Grace E. Harris has retired as a distinguished professor of public policy at the leadership institute that bears her name at Virginia Commonwealth University in Richmond. Her service included terms as dean of the School of Social Work, provost, and acting president.
Iris E. Harvey is leaving her post as vice president for university relations at Kent State University in Ohio and Leonard Hayes III is retiring as senior director for the Institutional Service Division of the Department of Education’s Office of Postsecondary Education.
Joan Morrison, assistant director of the Office of Alumni Relations at North Carolina Central University and Ralph Oliver, director of public safety and chief of police at the University of Kansas, have retired.
President McClellon had been criticized over her spending and hiring decisions since taking office only 18 months ago. She will take a position as a senior system director at the Minnesota State Colleges and Universities System.
Stacey Franklin Jones has resigned from her position as chancellor of Elizabeth City State University in North Carolina. Thomas Conway, vice chancellor and chief of staff at Fayetteville State University, was named to replace Dr. Jones.
John M. Rudley has served as the eleventh president of Texas Southern University in Houston since 2008. Earlier, he was interim chancellor of the University of Houston System and interim president of the University of Houston.
Carolyn R. Hodges, vice provost and dean of the Graduate School at the University of Tennessee, will return to her faculty post and Mary H. Gresham, vice provost for educational collaboration and engagement at the University at Buffalo, is retiring at the end of the year.
Dr. Hammond has been serving as interim president since January 1, 2015. She is the first woman to serve as president of the university. Dr. Hammond is the former provost at Hampton University.
Cleveland L. Sellers Jr., a celebrated leader of the civil rights movement and president of Voorhees College in Denmark, South Carolina, announced that he will step down at the end of the current academic year.
Cheryl Harrelson has stepped down as vice president for advancement at New Mexico State University and Elfred Anthony Pinkard has retired as executive vice president and chief operating officer at Johnson C. Smith University in Charlotte.
Linda Williams, associate chancellor and chief ethics, risk and compliance officer at the University of California Berkeley has retired and Maurice Daniels, dean of the School of Social Work at the University of Georgia, is returning to the faculty.
Billy K. Cannaday Jr., dean of the School of Continuing and Professional Studies at the University of Virginia, and Amelia Ross-Hammond, a professor and director of service-learning and civic engagement at Norfolk State University, are retiring.
Yaw D. Yeboah is stepping down as dean of the Florida A&M University/Florida State University College of Engineering and David A. Jones is leaving his post as vice president for human resources at Stanford University.
Those who are stepping down are Clyde B. Jones III at the University of Pittsburgh, Valerie B. Lee at Ohio State University, Patience Essah at Auburn University, and Charles Meadows at Morehouse College.
Alecia A. DeCoudreaux, president of Mills College in Oakland, California, has announced that she will step down in June 2016. She became president of the women’s college on July 1, 2011 after a long career in the legal department of Eli Lilly and Company.
Professor Pernell became dean in 2008. Previously he served for 10 years as dean of the College of Law at Northern Illinois University in DeKalb.

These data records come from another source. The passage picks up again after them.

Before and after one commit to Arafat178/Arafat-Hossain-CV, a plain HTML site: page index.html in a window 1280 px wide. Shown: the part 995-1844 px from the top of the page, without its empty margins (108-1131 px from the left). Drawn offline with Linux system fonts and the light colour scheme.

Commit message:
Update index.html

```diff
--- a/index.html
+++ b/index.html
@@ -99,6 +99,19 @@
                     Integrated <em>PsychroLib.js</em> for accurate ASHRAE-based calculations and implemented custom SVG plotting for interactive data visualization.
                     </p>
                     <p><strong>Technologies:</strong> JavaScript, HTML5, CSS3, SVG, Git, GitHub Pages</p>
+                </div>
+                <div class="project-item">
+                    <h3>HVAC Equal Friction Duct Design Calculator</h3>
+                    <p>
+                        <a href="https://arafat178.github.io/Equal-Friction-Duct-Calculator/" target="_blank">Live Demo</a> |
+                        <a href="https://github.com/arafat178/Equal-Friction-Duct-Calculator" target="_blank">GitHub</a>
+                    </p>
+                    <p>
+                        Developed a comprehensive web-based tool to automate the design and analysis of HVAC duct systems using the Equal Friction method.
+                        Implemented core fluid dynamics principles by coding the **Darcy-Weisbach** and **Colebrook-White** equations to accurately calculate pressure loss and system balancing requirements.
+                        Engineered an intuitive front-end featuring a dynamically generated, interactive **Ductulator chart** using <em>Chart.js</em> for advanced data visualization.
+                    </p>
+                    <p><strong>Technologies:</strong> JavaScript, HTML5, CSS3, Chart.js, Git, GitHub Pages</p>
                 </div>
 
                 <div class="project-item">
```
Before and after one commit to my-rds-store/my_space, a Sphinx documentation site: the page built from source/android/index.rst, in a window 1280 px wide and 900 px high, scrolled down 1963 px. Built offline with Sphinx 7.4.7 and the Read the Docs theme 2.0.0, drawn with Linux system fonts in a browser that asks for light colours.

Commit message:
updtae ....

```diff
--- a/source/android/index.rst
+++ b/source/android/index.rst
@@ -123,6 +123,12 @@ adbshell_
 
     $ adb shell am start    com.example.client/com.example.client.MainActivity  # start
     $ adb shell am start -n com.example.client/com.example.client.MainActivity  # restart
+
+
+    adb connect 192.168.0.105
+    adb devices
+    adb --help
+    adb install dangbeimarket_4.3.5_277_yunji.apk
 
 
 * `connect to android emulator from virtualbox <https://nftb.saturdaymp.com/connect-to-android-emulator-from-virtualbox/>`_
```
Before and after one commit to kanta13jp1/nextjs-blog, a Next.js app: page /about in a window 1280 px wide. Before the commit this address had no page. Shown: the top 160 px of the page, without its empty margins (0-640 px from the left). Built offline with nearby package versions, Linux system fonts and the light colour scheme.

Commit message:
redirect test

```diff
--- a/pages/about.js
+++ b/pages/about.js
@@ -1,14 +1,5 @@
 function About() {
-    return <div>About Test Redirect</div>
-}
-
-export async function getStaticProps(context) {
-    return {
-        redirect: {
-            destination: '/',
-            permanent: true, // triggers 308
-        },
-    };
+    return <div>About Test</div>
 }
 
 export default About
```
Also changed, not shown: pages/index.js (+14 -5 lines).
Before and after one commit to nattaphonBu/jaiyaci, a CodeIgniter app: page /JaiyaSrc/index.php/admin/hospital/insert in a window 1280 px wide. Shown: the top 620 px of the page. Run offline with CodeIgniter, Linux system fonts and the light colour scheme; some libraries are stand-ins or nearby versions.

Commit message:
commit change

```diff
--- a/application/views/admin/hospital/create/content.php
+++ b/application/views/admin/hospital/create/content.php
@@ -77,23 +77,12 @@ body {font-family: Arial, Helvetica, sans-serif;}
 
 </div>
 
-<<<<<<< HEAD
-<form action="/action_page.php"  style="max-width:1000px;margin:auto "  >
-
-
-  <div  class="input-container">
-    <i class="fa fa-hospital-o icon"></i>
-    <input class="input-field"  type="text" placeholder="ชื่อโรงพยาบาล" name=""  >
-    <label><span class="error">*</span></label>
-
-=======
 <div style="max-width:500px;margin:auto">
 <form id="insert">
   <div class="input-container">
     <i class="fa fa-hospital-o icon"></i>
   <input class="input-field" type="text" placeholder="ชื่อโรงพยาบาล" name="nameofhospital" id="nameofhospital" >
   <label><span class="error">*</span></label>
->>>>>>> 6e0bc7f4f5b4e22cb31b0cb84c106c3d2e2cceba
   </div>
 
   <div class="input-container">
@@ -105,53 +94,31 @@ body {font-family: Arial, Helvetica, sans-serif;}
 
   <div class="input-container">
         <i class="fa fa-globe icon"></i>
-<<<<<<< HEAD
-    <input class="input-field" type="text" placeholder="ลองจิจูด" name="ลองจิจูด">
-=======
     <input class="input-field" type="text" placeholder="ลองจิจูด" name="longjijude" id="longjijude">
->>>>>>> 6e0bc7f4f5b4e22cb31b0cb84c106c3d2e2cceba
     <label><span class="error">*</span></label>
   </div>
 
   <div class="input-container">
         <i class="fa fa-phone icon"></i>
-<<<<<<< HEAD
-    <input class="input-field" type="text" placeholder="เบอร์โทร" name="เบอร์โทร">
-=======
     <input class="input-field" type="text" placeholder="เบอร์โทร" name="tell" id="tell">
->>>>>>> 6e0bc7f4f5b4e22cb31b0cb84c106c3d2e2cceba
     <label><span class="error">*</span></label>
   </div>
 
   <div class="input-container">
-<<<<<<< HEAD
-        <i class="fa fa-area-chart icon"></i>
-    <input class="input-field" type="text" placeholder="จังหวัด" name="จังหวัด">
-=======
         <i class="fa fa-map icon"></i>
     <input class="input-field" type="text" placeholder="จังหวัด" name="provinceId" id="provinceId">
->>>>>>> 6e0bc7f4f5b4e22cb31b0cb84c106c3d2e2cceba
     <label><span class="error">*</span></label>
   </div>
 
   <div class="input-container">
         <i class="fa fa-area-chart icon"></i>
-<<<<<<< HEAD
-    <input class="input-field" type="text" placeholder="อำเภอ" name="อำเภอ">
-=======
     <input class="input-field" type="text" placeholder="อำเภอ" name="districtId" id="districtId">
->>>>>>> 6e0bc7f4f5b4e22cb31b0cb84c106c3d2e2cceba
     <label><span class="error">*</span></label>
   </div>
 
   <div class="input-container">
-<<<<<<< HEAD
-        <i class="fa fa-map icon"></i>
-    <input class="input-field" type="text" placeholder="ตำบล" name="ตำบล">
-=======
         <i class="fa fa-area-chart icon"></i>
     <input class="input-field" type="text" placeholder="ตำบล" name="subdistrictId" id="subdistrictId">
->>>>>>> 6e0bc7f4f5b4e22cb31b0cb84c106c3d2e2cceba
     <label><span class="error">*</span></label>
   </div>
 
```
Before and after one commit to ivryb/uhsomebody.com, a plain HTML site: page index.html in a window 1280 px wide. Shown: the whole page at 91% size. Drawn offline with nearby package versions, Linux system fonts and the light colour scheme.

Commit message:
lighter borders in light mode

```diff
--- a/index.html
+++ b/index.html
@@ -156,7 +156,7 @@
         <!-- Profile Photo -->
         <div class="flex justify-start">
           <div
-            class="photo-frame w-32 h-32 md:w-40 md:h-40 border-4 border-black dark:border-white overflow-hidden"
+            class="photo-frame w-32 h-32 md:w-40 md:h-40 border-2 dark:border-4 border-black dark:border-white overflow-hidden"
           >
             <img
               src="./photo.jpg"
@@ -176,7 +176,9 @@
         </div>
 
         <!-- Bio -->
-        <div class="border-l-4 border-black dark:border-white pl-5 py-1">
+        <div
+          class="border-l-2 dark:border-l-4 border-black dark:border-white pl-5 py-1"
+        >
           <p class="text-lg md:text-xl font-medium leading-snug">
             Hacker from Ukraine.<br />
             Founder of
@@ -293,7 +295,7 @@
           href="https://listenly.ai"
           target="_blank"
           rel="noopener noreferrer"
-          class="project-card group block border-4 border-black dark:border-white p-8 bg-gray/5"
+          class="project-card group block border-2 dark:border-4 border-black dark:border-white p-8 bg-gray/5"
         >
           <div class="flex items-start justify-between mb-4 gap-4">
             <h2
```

He will now return to his full-time faculty position at the FAMU law school.
Dr. Wilson-Oyelaran has served as the 17th president of the college since July 2005. A native of Los Angeles, Dr. Wilson-Oyelaran taught at the University of Ife in Nigeria for 14 years before returning to the U.S. in 1988.
Dr. Giles-Gee became the 22nd president of the University of the Sciences in Philadelphia in July 2012. She was the first woman and the first African American president in the nearly 200-year history of the university.